Edit tracking data >>

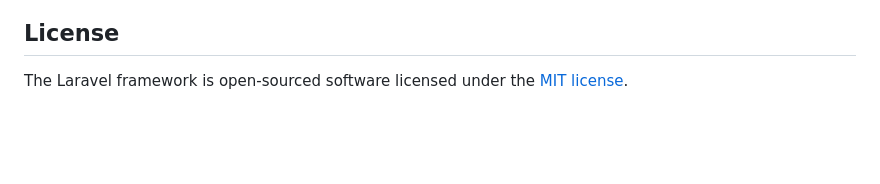
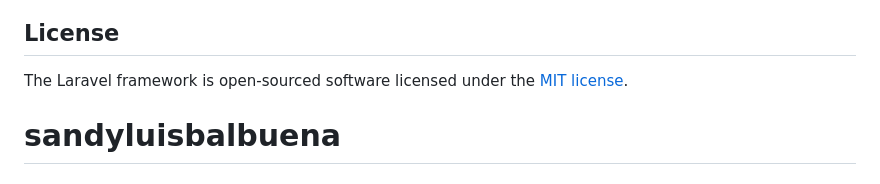
Before and after one commit to sandyluisbalbuena/sandyluisbalbuena, a Markdown page: README.md, the part around the change. Drawn GitHub-style; blank space fills up the shorter version.

```diff
--- a/README.md
+++ b/README.md
@@ -72,3 +72,4 @@ If you discover a security vulnerability within Laravel, please send an e-mail t
 ## License
 
 The Laravel framework is open-sourced software licensed under the [MIT license](https://opensource.org/licenses/MIT).
+# sandyluisbalbuena
```
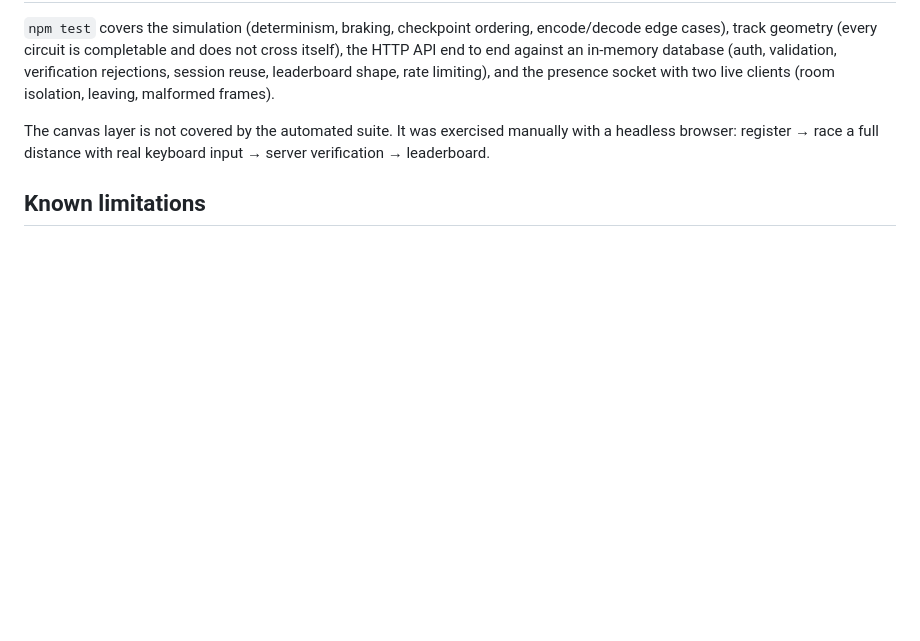
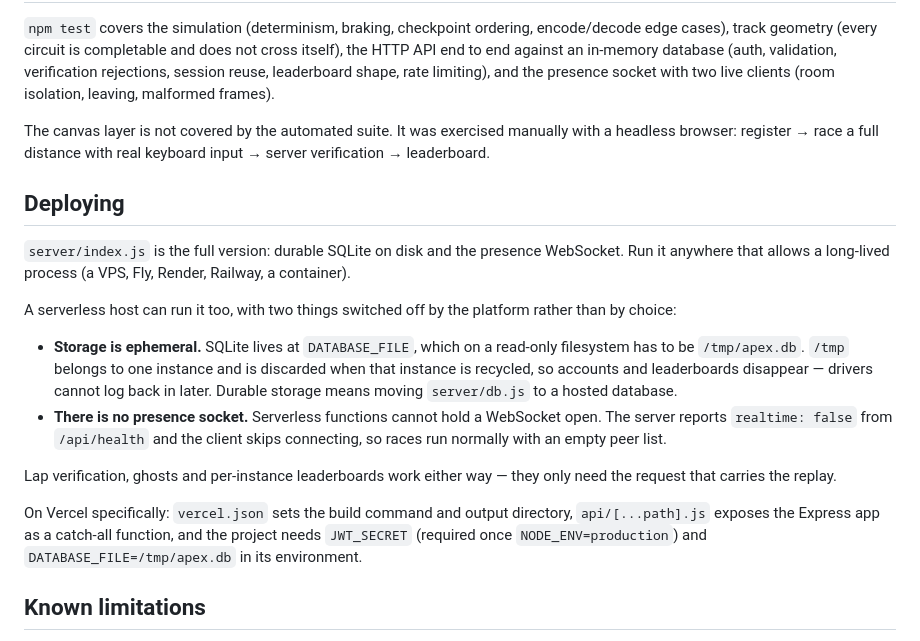
Before and after one commit to ananye532/Bengalurustartups, a Markdown page: README.md, the part around the change. Rendered like a GitHub page; blank space fills up the shorter version.

Commit message:
Document the serverless deployment and what it gives up
Co-Authored-By: Claude Opus 5 <noreply@anthropic.com>
Claude-Session: https://claude.ai/code/session_01A5AXDGfj41ZD1qUPVvAX54

```diff
--- a/README.md
+++ b/README.md
@@ -115,6 +115,32 @@ The canvas layer is not covered by the automated suite. It was exercised
 manually with a headless browser: register → race a full distance with real
 keyboard input → server verification → leaderboard.
 
+## Deploying
+
+`server/index.js` is the full version: durable SQLite on disk and the presence
+WebSocket. Run it anywhere that allows a long-lived process (a VPS, Fly, Render,
+Railway, a container).
+
+A serverless host can run it too, with two things switched off by the platform
+rather than by choice:
+
+- **Storage is ephemeral.** SQLite lives at `DATABASE_FILE`, which on a
+  read-only filesystem has to be `/tmp/apex.db`. `/tmp` belongs to one instance
+  and is discarded when that instance is recycled, so accounts and leaderboards
+  disappear — drivers cannot log back in later. Durable storage means moving
+  `server/db.js` to a hosted database.
+- **There is no presence socket.** Serverless functions cannot hold a
+  WebSocket open. The server reports `realtime: false` from `/api/health` and
+  the client skips connecting, so races run normally with an empty peer list.
+
+Lap verification, ghosts and per-instance leaderboards work either way — they
+only need the request that carries the replay.
+
+On Vercel specifically: `vercel.json` sets the build command and output
+directory, `api/[...path].js` exposes the Express app as a catch-all function,
+and the project needs `JWT_SECRET` (required once `NODE_ENV=production`) and
+`DATABASE_FILE=/tmp/apex.db` in its environment.
+
 ## Known limitations
 
 - Single-process SQLite; fine for a handful of drivers, not for scale.
```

WHAT IS EXPECTED >> If a line above holds the string "SQLite", return it as it stands.

PROBLEM SOLUTION >>
+`server/index.js` is the full version: durable SQLite on disk and the presence
+- **Storage is ephemeral.** SQLite lives at `DATABASE_FILE`, which on a
 - Single-process SQLite; fine for a handful of drivers, not for scale.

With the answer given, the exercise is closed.